There is no more recognizable icon for Route 66 than the black and white shield surrounding two numbers. In his art work, Froschauer explores symbols and alter them to discover new ways of interpreting their meaning. His first piece “The Mother Road” is a 12’ tall guide post that presents various roles that Route 66 has had over the years. We might think of it as a highway to travel on for vacation or for a salesman making their way from one town to another, but the truth is that over its history, depending on who you are and where you were going or what you were leaving behind, Route 66 has had many different meanings and served its travelers in many different ways.
Along one wall you’ll find “You Are…” which might at first glance look like a big warning since it’s made up of signs that would normally say “Do Not Enter.” These signs are repurposed and instead communicating positive affirmations, which prompt viewers to reexamine them and ultimately encourage us to do the same with other elements we might find throughout your environment. On the other we find an interstate and highway sign that are originally designed to provide information to reach a destination, however they have been repurposed as reassuring reminders about being present where you are.
At times, we understand something to mean one thing, but it could actually be communicating something very different to someone else and all depending on that individual’s perspective and experiences. As it relates to Route 66 and this exhibition, it is important to evaluate the history of our country and reach a conclusion based on your interpretation from your unique perspective and of course, thorough research.
Scott Froschauer is an experimental artist who lives and works in Los Angeles, and he likes it there. His background consists of a structured education in Engineering, Theoretical Linguistics, Science, Art, Computer Programming and Business along with practical experience in Fabrication, Design, Non-ordinary Reality, Experiential Narrative, Venture Capital, Counterfeiting and Breathing. Scott’s work is first and foremost an exploration in emotional connectedness and empathy. He believes that our culture considers being connected to oneself to be a revolutionary act. He attempts to create work that might expose and counteract the constant tides of alienation, judgement and addiction which our culture uses to avoid uncomfortable mental and emotional spaces.
Scott’s “The Word on The Street” series of re-contextualized street signs has been installed in public and private locations and municipal spaces across the country and is currently on display at the Renwick Gallery of The Smithsonian Institution in Washington DC.
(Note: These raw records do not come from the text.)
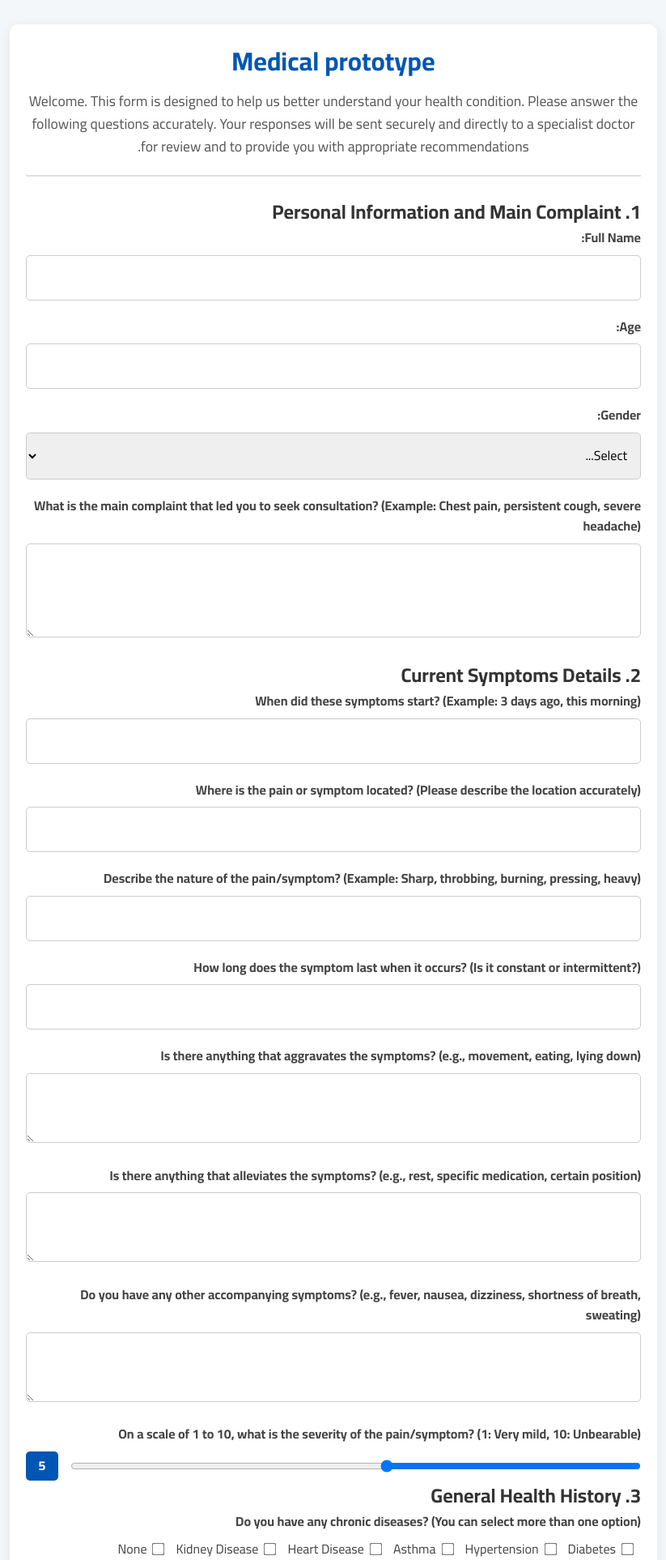
After one commit to sidra-ataya/Clear-Diagnosis, a Flask app: template templates/question.html in a window 1280 px wide. The commit adds this page. Shown: the top 1926 px of the page at 81% size, without its empty margins (228-1051 px from the left). Run offline with Flask 3, Linux system fonts and the light colour scheme; the template is opened without the code that fills it, so the values that code supplies are empty; parts of the project's set-up code (start-up, migrations or seed data) failed here and were passed over.

Commit message:
Create question forms & edit base.html - chat.html

```diff
--- /dev/null
+++ b/static/css/questions.css
@@ -0,0 +1,194 @@
+/* Basic Reset and Font */
+* {
+    margin: 0;
+    padding: 0;
+    box-sizing: border-box;
+}
+
+body {
+    font-family: 'Cairo', sans-serif;
+    direction: rtl;
+    background-color: #f4f7f9;
+    color: #333;
+    line-height: 1.6;
+}
+
+/* Container and Header */
+.container {
+    max-width: 800px;
+    margin: 30px auto;
+    padding: 20px;
+    background-color: #ffffff;
+    border-radius: 10px;
+    box-shadow: 0 4px 15px rgba(0, 0, 0, 0.08);
+}
+
+header {
+    text-align: center;
+    border-bottom: 2px solid #e0e0e0;
+    margin-bottom: 25px;
+    padding-bottom: 20px;
+}
+
+h1 {
+    color: #0056b3; /* A professional blue color */
+    margin-bottom: 10px;
+}
+
+.intro {
+    font-size: 1.1em;
+    color: #555;
+}
+
+/* Form Styling */
+#medical-form {
+    display: flex;
+    flex-direction: column;
+}
+
+fieldset {
+    border: 1px solid #dcdcdc;
+    border-radius: 8px;
+    padding: 20px;
+    margin-bottom: 25px;
+    background-color: #fafafa;
+}
+
+legend {
+    font-size: 1.3em;
+    font-weight: 700;
+    color: #0056b3;
+    padding: 0 10px;
+    margin-right: 20px; /* For RTL */
+}
+
+label {
+    display: block;
+    margin-bottom: 8px;
+    font-weight: 700;
+    color: #444;
+}
+
+input[type="text"],
+input[type="number"],
+select,
+textarea {
+    width: 100%;
+    padding: 12px;
+    border: 1px solid #ccc;
+    border-radius: 5px;
+    font-size: 1em;
+    font-family: 'Cairo', sans-serif;
+    margin-bottom: 20px;
+    transition: border-color 0.3s;
+}
+input[type="text"]:focus,
+input[type="number"]:focus,
+select:focus,
+textarea:focus {
+    outline: none;
+    border-color: #0056b3;
+    box-shadow: 0 0 5px rgba(0, 86, 179, 0.2);
+}
+
+textarea {
+    resize: vertical;
+}
+
+/* Radio and Checkbox Groups */
+.radio-group, .checkbox-group {
+    display: flex;
+    flex-wrap: wrap;
+    gap: 15px;
+    margin-bottom: 20px;
+    padding-right: 10px;
+}
+
+.radio-group label, .checkbox-group label {
+    font-weight: 400;
+    display: flex;
+    align-items: center;
+    gap: 8px;
+    cursor: pointer;
+}
+
+input[type="radio"], input[type="checkbox"] {
+    width: auto;
+    margin: 0;
+    transform: scale(1.2);
+}
+
+/* Range Slider */
+.range-container {
+    display: flex;
+    align-items: center;
+    gap: 15px;
+}
+
+input[type="range"] {
+    flex-grow: 1;
+    cursor: pointer;
+}
+
+.range-container output {
+    font-weight: 700;
+    background-color: #0056b3;
+    color: white;
+    padding: 5px 10px;
+    border-radius: 5px;
+    min-width: 40px;
+    text-align: center;
+}
+
+/* Disclaimer and Submit Button */
+.disclaimer {
+    background-color: #fff3cd;
+    border: 1px solid #ffeeba;
+    color: #856404;
+    padding: 15px;
+    border-radius: 5px;
+    margin: 20px 0;
+    text-align: center;
+}
+
+button[type="submit"] {
+    background-color: #007bff;
+    color: #ffffff;
+    border: none;
+    padding: 15px 20px;
+    font-size: 1.2em;
+    font-weight: 700;
+    font-family: 'Cairo', sans-serif;
+    border-radius: 5px;
+    cursor: pointer;
+    transition: background-color 0.3s, transform 0.2s;
+}
+
+button[type="submit"]:hover {
+    background-color: #0056b3;
+    transform: translateY(-2px);
+}
+
+/* Footer */
+footer {
+    text-align: center;
+    margin-top: 30px;
+    color: #777;
+    font-size: 0.9em;
+}
+
+/* Responsive Design */
+@media (max-width: 600px) {
+    .container {
+        margin: 10px;
+        padding: 15px;
+    }
+
+    h1 {
+        font-size: 1.5em;
+    }
+
+    legend {
+        font-size: 1.1em;
+    }
+}
--- a/templates/chat.html
+++ b/templates/chat.html
@@ -134,13 +134,9 @@
               <button  type="submit" data-mdb-button-init data-mdb-ripple-init class="btn btn-info btn-rounded float-end">Send</button>
             </form>
           {% endif %}
-
         </ul>
-
       </div>
-
     </div>
-
   </div>
 </section>
 
--- /dev/null
+++ b/templates/question.html
@@ -0,0 +1,120 @@
+<!DOCTYPE html>
+<html lang="en" dir="rtl">
+<head>
+    <meta charset="UTF-8">
+    <meta name="viewport" content="width=device-width, initial-scale=1.0">
+
+    <title>{% block title %}Clear Diagnosis{% endblock %}</title>
+    <link rel="icon" href="{{ url_for('static', filename='logos/Last update/Logo PNG-01.png') }}" type="image/x-icon">
+    <meta name="description" content="form for initial medical consultation to help understand your health condition better.">
+    <link rel="stylesheet" href="{{ url_for('static', filename='css/questions.css') }}">
+    <link rel="preconnect" href="https://fonts.googleapis.com">
+    <link rel="preconnect" href="https://fonts.gstatic.com" crossorigin>
+    <link href="https://fonts.googleapis.com/css2?family=Cairo:wght@400;700&display=swap" rel="stylesheet">
+</head>
+<body>
+    <main class="container">
+			<header>
+					<h1>Medical prototype</h1>
+					<p class="intro">
+						Welcome. This form is designed to help us better understand your health condition. Please answer the following questions accurately. Your responses will be sent securely and directly to a specialist doctor for review and to provide you with appropriate recommendations.
+					</p>
+			</header>
+			<form id="medical-form" action="#" method="POST">
+					<!-- Section 1: Basic Patient Information -->
+					<section class="form-section">
+							<h2>1. Personal Information and Main Complaint</h2>
+							<label for="full-name">Full Name:</label>
+							<input type="text" id="full-name" name="full_name" required>
+							<label for="age">Age:</label>
+							<input type="number" id="age" name="age" required>
+							<label for="gender">Gender:</label>
+							<select id="gender" name="gender" required>
+									<option value="">Select...</option>
+									<option value="male">Male</option>
+									<option value="female">Female</option>
+							</select>
+							<label for="main-complaint">What is the main complaint that led you to seek consultation? (Example: Chest pain, persistent cough, severe headache)</label>
+							<textarea id="main-complaint" name="main_complaint" rows="3" required></textarea>
+					</section>
+					<!-- Section 2: Current Complaint Details -->
+					<section class="form-section">
+							<h2>2. Current Symptoms Details</h2>
+
+							<label for="onset">When did these symptoms start? (Example: 3 days ago, this morning)</label>
+							<input type="text" id="onset" name="onset">
+
+							<label for="location">Where is the pain or symptom located? (Please describe the location accurately)</label>
+							<input type="text" id="location" name="location">
+
+							<label for="character">Describe the nature of the pain/symptom? (Example: Sharp, throbbing, burning, pressing, heavy)</label>
+							<input type="text" id="character" name="character">
+
+							<label for="duration">How long does the symptom last when it occurs? (Is it constant or intermittent?)</label>
+							<input type="text" id="duration" name="duration">
+
+							<label for="aggravating">Is there anything that aggravates the symptoms? (e.g., movement, eating, lying down)</label>
+							<textarea id="aggravating" name="aggravating" rows="2"></textarea>
+
+							<label for="alleviating">Is there anything that alleviates the symptoms? (e.g., rest, specific medication, certain position)</label>
+							<textarea id="alleviating" name="alleviating" rows="2"></textarea>
+
+							<label for="related-symptoms">Do you have any other accompanying symptoms? (e.g., fever, nausea, dizziness, shortness of breath, sweating)</label>
+							<textarea id="related-symptoms" name="related_symptoms" rows="2"></textarea>
+
+							<label for="severity">On a scale of 1 to 10, what is the severity of the pain/symptom? (1: Very mild, 10: Unbearable)</label>
+							<div class="range-container">
+									<input type="range" id="severity" name="severity" min="1" max="10" value="5" oninput="this.nextElementSibling.value = this.value">
+									<output>5</output>
+							</div>
+					</section>
+
+					<!-- Section 3: General Health History -->
+					<section class="form-section">
+							<h2>3. General Health History</h2>
+
+							<label>Do you have any chronic diseases? (You can select more than one option)</label>
+							<div class="checkbox-group">
+									<label><input type="checkbox" name="chronic_diseases" value="diabetes"> Diabetes</label>
+									<label><input type="checkbox" name="chronic_diseases" value="hypertension"> Hypertension</label>
+									<label><input type="checkbox" name="chronic_diseases" value="asthma"> Asthma</label>
+									<label><input type="checkbox" name="chronic_diseases" value="heart_disease"> Heart Disease</label>
+									<label><input type="checkbox" name="chronic_diseases" value="kidney_disease"> Kidney Disease</label>
+									<label><input type="checkbox" name="chronic_diseases" value="none"> None</label>
+							</div>
+
+							<label for="medications">Are you currently taking any medications? (Please mention them along with the dosages if possible)</label>
+							<textarea id="medications" name="medications" rows="3" placeholder="List medications, vitamins, and dietary supplements"></textarea>
+
+							<label for="allergies">Do you have any allergies to medications or certain foods?</label>
+							<textarea id="allergies" name="allergies" rows="2" placeholder="If yes, please mention them"></textarea>
+
+							<label for="surgeries">Have you had any surgeries before?</label>
+							<textarea id="surgeries" name="surgeries" rows="2" placeholder="If yes, please mention them with approximate dates"></textarea>
+					</section>
+
+					<!-- Section 4: Lifestyle -->
+					<section class="form-section">
+							<h2>4. Lifestyle</h2>
+							<label>Are you a smoker?</label>
+							<div class="radio-group">
+									<label><input type="radio" name="smoking" value="yes"> Yes</label>
+									<label><input type="radio" name="smoking" value="no"> No</label>
+									<label><input type="radio" name="smoking" value="ex_smoker"> Former Smoker</label>
+							</div>
+					</section>
+
+					<div class="disclaimer">
+							<strong>Important Disclaimer:</strong> This preliminary consultation does not replace direct clinical examination. In emergencies (such as severe chest pain, acute difficulty breathing, loss of consciousness), please go to the nearest emergency department or call for an ambulance immediately.
+					</div>
+
+					<button type="submit">Submit Data to Specialist Doctor</button>
+			</form>
+
+			<footer>
+					<p>© 2025 Medical Consultation System Clear Diagnosis. All rights reserved.</p>
+			</footer>
+    </main>
+    <script src="{{ url_for('static', filename='js/questions.js') }}"></script>
+</body>
+</html>
```
Also changed, not shown: static/vendor/bootstrap/js/question.js (added, +9 -0 lines), templates/base.html (+5 -8 lines).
It will all be ok in the end... so if it’s not ok now, it’s not over yet.
Scott would like to thank the whole team at The Fairplex for continuing to push forward the role of this great cultural institution.